↓↓↓
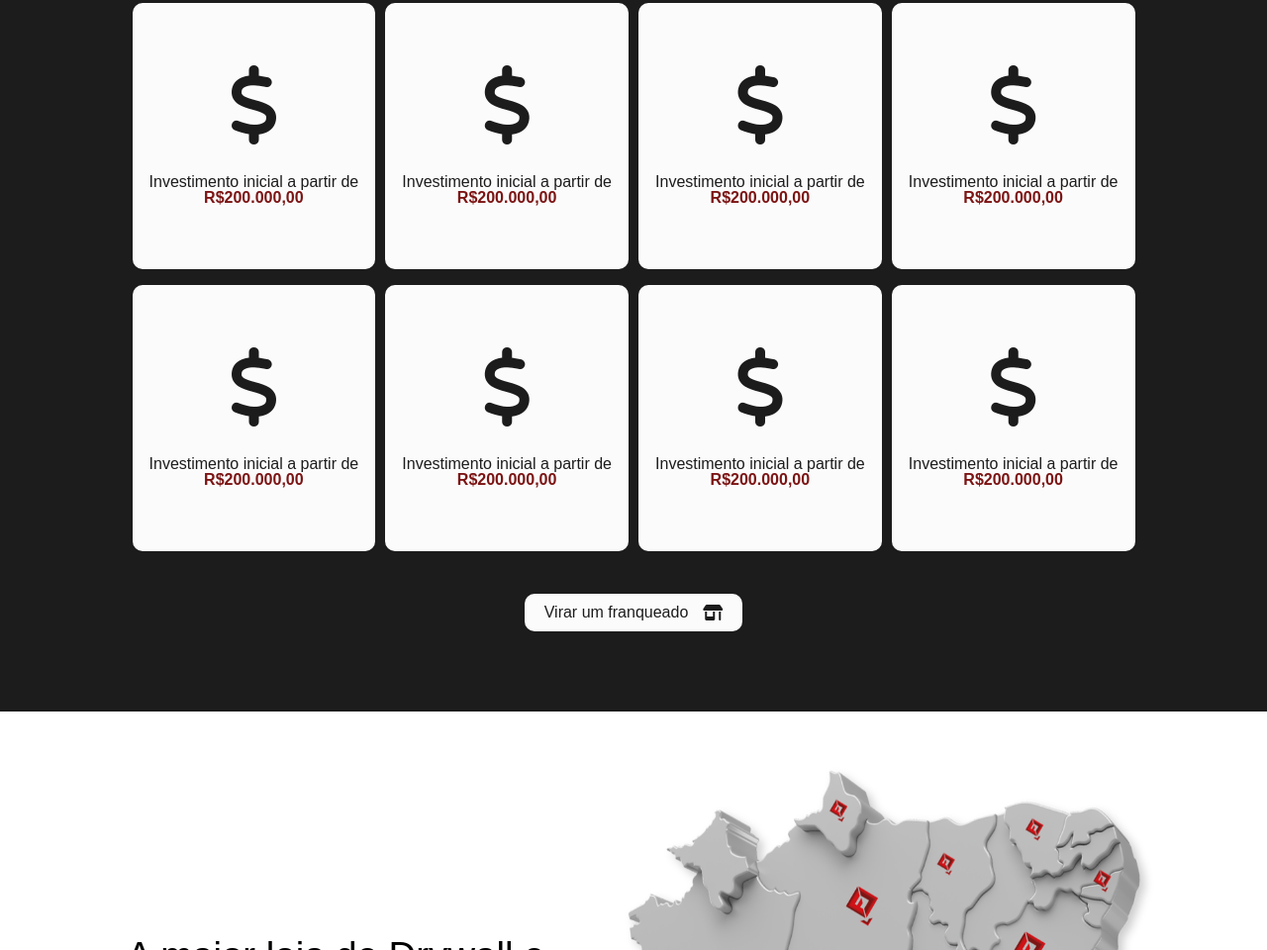
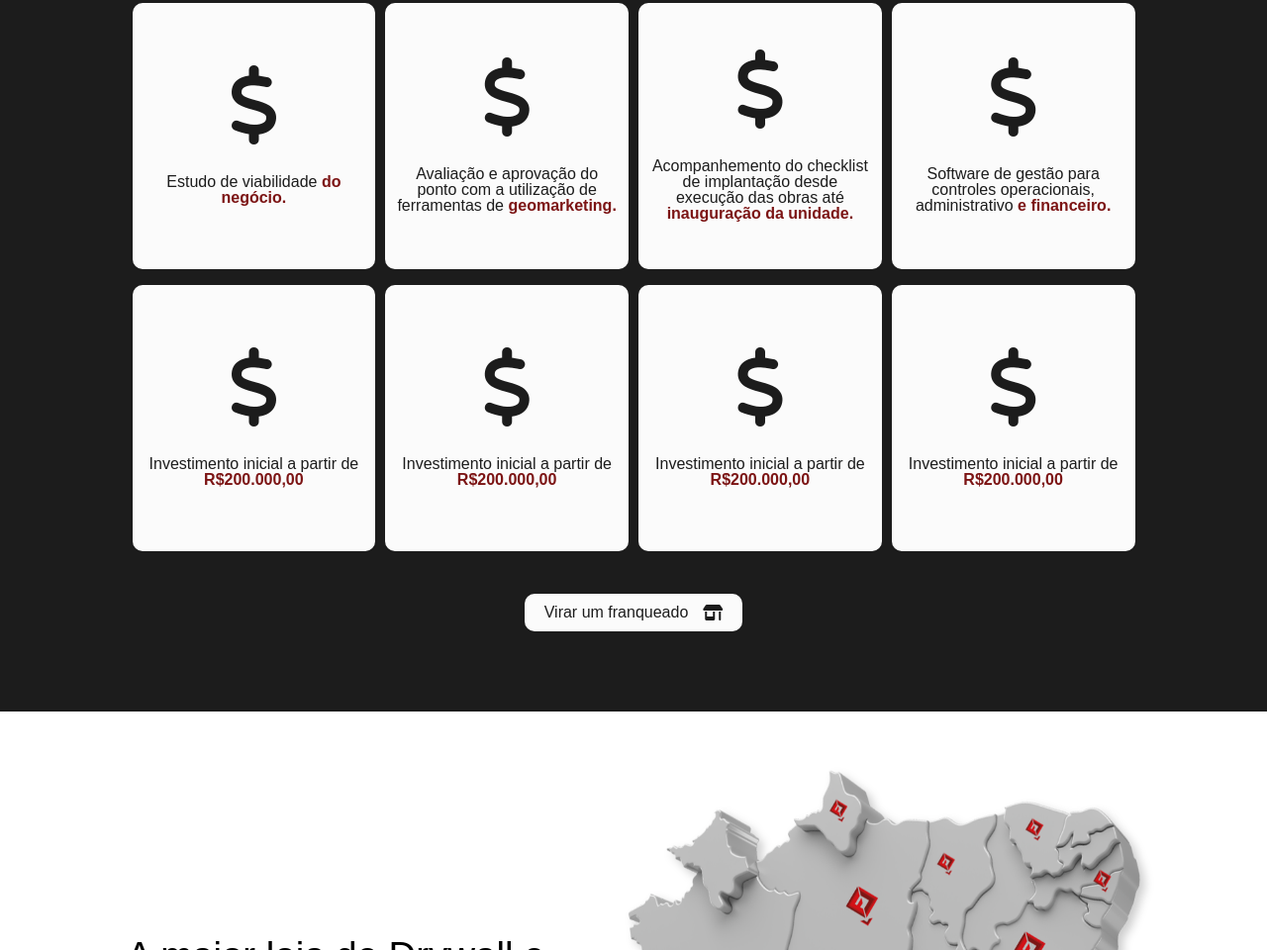
Before and after one commit to alephsramos/lpFranquias, a plain HTML site: page index.html in a window 1280 px wide. Shown: the part 1521-2481 px from the top of the page at 99% size. Drawn offline with nearby package versions, Linux system fonts and the light colour scheme; a web font is replaced by a local one.

Commit message:
Update index.html

```diff
--- a/index.html
+++ b/index.html
@@ -247,19 +247,19 @@
         <section>
             <div data-aos="fade-up-right" data-aos-delay="100">
                 <i class="fa-solid fa-dollar-sign"></i>
-                <p>Investimento inicial a partir de <b>R$200.000,00</b></p>
+                <p>Estudo de viabilidade <b>do negócio.</b></p>
             </div>
             <div data-aos="fade-up-right" data-aos-delay="150">
                 <i class="fa-solid fa-dollar-sign"></i>
-                <p>Investimento inicial a partir de <b>R$200.000,00</b></p>
+                <p>Avaliação e aprovação do ponto com a utilização de ferramentas de <b>geomarketing.</b></p>
             </div>
             <div data-aos="fade-up-right" data-aos-delay="200">
                 <i class="fa-solid fa-dollar-sign"></i>
-                <p>Investimento inicial a partir de <b>R$200.000,00</b></p>
+                <p>Acompanhemento do checklist de implantação desde execução das obras até <b>inauguração da unidade.</b></p>
             </div>
             <div data-aos="fade-up-right" data-aos-delay="250">
                 <i class="fa-solid fa-dollar-sign"></i>
-                <p>Investimento inicial a partir de <b>R$200.000,00</b></p>
+                <p>Software de gestão para controles operacionais, administrativo <b>e financeiro.</b></p>
             </div>
             <div data-aos="fade-up-left" data-aos-delay="300">
                 <i class="fa-solid fa-dollar-sign"></i>
```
↑↑↑
_ASSIGNMENT_
Restate the data above word for word, omitting every picture.

_YOUR SOLUTION_
Before and after one commit to alephsramos/lpFranquias, a plain HTML site: page index.html in a window 1280 px wide. Shown: the part 1521-2481 px from the top of the page at 99% size. Drawn offline with nearby package versions, Linux system fonts and the light colour scheme; a web font is replaced by a local one.

Commit message:
Update index.html

```diff
--- a/index.html
+++ b/index.html
@@ -247,19 +247,19 @@
         <section>
             <div data-aos="fade-up-right" data-aos-delay="100">
                 <i class="fa-solid fa-dollar-sign"></i>
-                <p>Investimento inicial a partir de <b>R$200.000,00</b></p>
+                <p>Estudo de viabilidade <b>do negócio.</b></p>
             </div>
             <div data-aos="fade-up-right" data-aos-delay="150">
                 <i class="fa-solid fa-dollar-sign"></i>
-                <p>Investimento inicial a partir de <b>R$200.000,00</b></p>
+                <p>Avaliação e aprovação do ponto com a utilização de ferramentas de <b>geomarketing.</b></p>
             </div>
             <div data-aos="fade-up-right" data-aos-delay="200">
                 <i class="fa-solid fa-dollar-sign"></i>
-                <p>Investimento inicial a partir de <b>R$200.000,00</b></p>
+                <p>Acompanhemento do checklist de implantação desde execução das obras até <b>inauguração da unidade.</b></p>
             </div>
             <div data-aos="fade-up-right" data-aos-delay="250">
                 <i class="fa-solid fa-dollar-sign"></i>
-                <p>Investimento inicial a partir de <b>R$200.000,00</b></p>
+                <p>Software de gestão para controles operacionais, administrativo <b>e financeiro.</b></p>
             </div>
             <div data-aos="fade-up-left" data-aos-delay="300">
                 <i class="fa-solid fa-dollar-sign"></i>
```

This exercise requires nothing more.